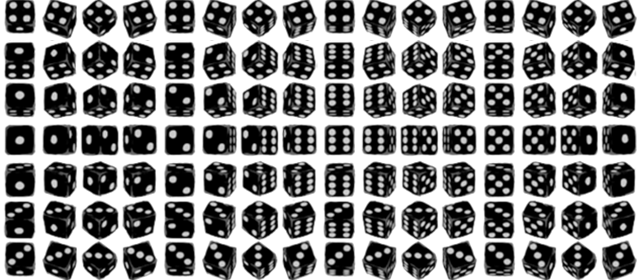
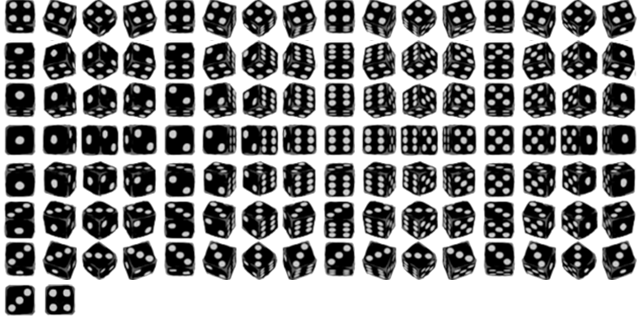
Added flat faces and stop at actual at top down dice.

diff --git a/src/js/app/views/SimulationDie.js b/src/js/app/views/SimulationDie.js
@@ -10,7 +10,7 @@ const diceProps = {
   options: {
     label: 'Die',
     frictionAir: 0.025,
-    restitution: 0.3,
+    restitution: 0.5,
     density: 0.05
   }
 };
@@ -38,6 +38,10 @@ export default class SimulationDie extends EventEmitter {
       return;
     }
 
+    if (this._isNotMoving) {
+      this.finalizeDie();
+    }
+
     // one way data flow for positioning.
     this.position = this.physics.position;
     this.rotation = this.physics.angle;
@@ -52,16 +56,36 @@ export default class SimulationDie extends EventEmitter {
   }
 
   detectSleep() {
-    this.sprite.stop();
     return this.emit('sleepStart', this);
+  }
+
+  finalizeDie() {
+    if (this.finalized) {
+      return;
+    }
+
+    // assumes all frames are available
+    let diceFace = [48, 52, 112, 113, 60,56];
+
+    this.sprite.gotoAndStop(_(diceFace).sample());
+    this.finalized = true;
+  }
+
+  _isNotMoving() {
+    return this._averageVelocity() <= 0;
+  }
+
+  _averageVelocity() {
+    let velocity = (this.physics.velocity.x + this.physics.velocity.y)/2;
+    return Math.floor(Math.abs(velocity));
   }
 
   _createDiePhysics() {
     return Bodies.rectangle(
-      this.position.x, 
-      this.position.y, 
-      diceProps.size, 
-      diceProps.size, 
+      this.position.x,
+      this.position.y,
+      diceProps.size,
+      diceProps.size,
       diceProps.options
     );
   }
@@ -71,6 +95,7 @@ export default class SimulationDie extends EventEmitter {
 
     die.anchor.set(0.5, 0.5);
     die.position = this.position;
+    die.animationSpeed = 1.5;
     die.play();
 
     return die;
@@ -80,8 +105,9 @@ export default class SimulationDie extends EventEmitter {
     let frames = [];
     let randomOffset = _.random(0,6) * 16;
 
-    _(16).times((index)=> {
-      let num = randomOffset + index + 1;
+    _(114).times((index)=> {
+      // let num = randomOffset + index + 1;
+      let num = index + 1;
       frames.push(PIXI.Texture.fromFrame(`d6_roll_${num}`));
     });
 

diff --git a/src/js/app/components/UserImage.jsx b/src/js/app/components/UserImage.jsx
@@ -6,9 +6,10 @@ export default class UserImage extends Component {
     return (
       <div className="UserImage">
         <div className="UserImage__avatar">
-          <img src="/images/profile.jpg" />
         </div>
       </div>
     );
   }
 }
+
+// <img src="/images/profile.jpg" />

diff --git a/src/js/app/views/RollSimulation.js b/src/js/app/views/RollSimulation.js
@@ -17,7 +17,7 @@ export default class RollSimulation {
     PIXI.loader
       .add('spritesheet', '/images/d6Sprite.json')
       .load(this.ready);
-     
+
     return this.stage;
   }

====

Action item:
Pictures are to be dropped; the lines from the start of the entries above through the line with "num = index + 1;" are to be given again verbatim.

Written response:
Added flat faces and stop at actual at top down dice.

diff --git a/src/js/app/views/SimulationDie.js b/src/js/app/views/SimulationDie.js
@@ -10,7 +10,7 @@ const diceProps = {
   options: {
     label: 'Die',
     frictionAir: 0.025,
-    restitution: 0.3,
+    restitution: 0.5,
     density: 0.05
   }
 };
@@ -38,6 +38,10 @@ export default class SimulationDie extends EventEmitter {
       return;
     }
 
+    if (this._isNotMoving) {
+      this.finalizeDie();
+    }
+
     // one way data flow for positioning.
     this.position = this.physics.position;
     this.rotation = this.physics.angle;
@@ -52,16 +56,36 @@ export default class SimulationDie extends EventEmitter {
   }
 
   detectSleep() {
-    this.sprite.stop();
     return this.emit('sleepStart', this);
+  }
+
+  finalizeDie() {
+    if (this.finalized) {
+      return;
+    }
+
+    // assumes all frames are available
+    let diceFace = [48, 52, 112, 113, 60,56];
+
+    this.sprite.gotoAndStop(_(diceFace).sample());
+    this.finalized = true;
+  }
+
+  _isNotMoving() {
+    return this._averageVelocity() <= 0;
+  }
+
+  _averageVelocity() {
+    let velocity = (this.physics.velocity.x + this.physics.velocity.y)/2;
+    return Math.floor(Math.abs(velocity));
   }
 
   _createDiePhysics() {
     return Bodies.rectangle(
-      this.position.x, 
-      this.position.y, 
-      diceProps.size, 
-      diceProps.size, 
+      this.position.x,
+      this.position.y,
+      diceProps.size,
+      diceProps.size,
       diceProps.options
     );
   }
@@ -71,6 +95,7 @@ export default class SimulationDie extends EventEmitter {
 
     die.anchor.set(0.5, 0.5);
     die.position = this.position;
+    die.animationSpeed = 1.5;
     die.play();
 
     return die;
@@ -80,8 +105,9 @@ export default class SimulationDie extends EventEmitter {
     let frames = [];
     let randomOffset = _.random(0,6) * 16;
 
-    _(16).times((index)=> {
-      let num = randomOffset + index + 1;
+    _(114).times((index)=> {
+      // let num = randomOffset + index + 1;
+      let num = index + 1;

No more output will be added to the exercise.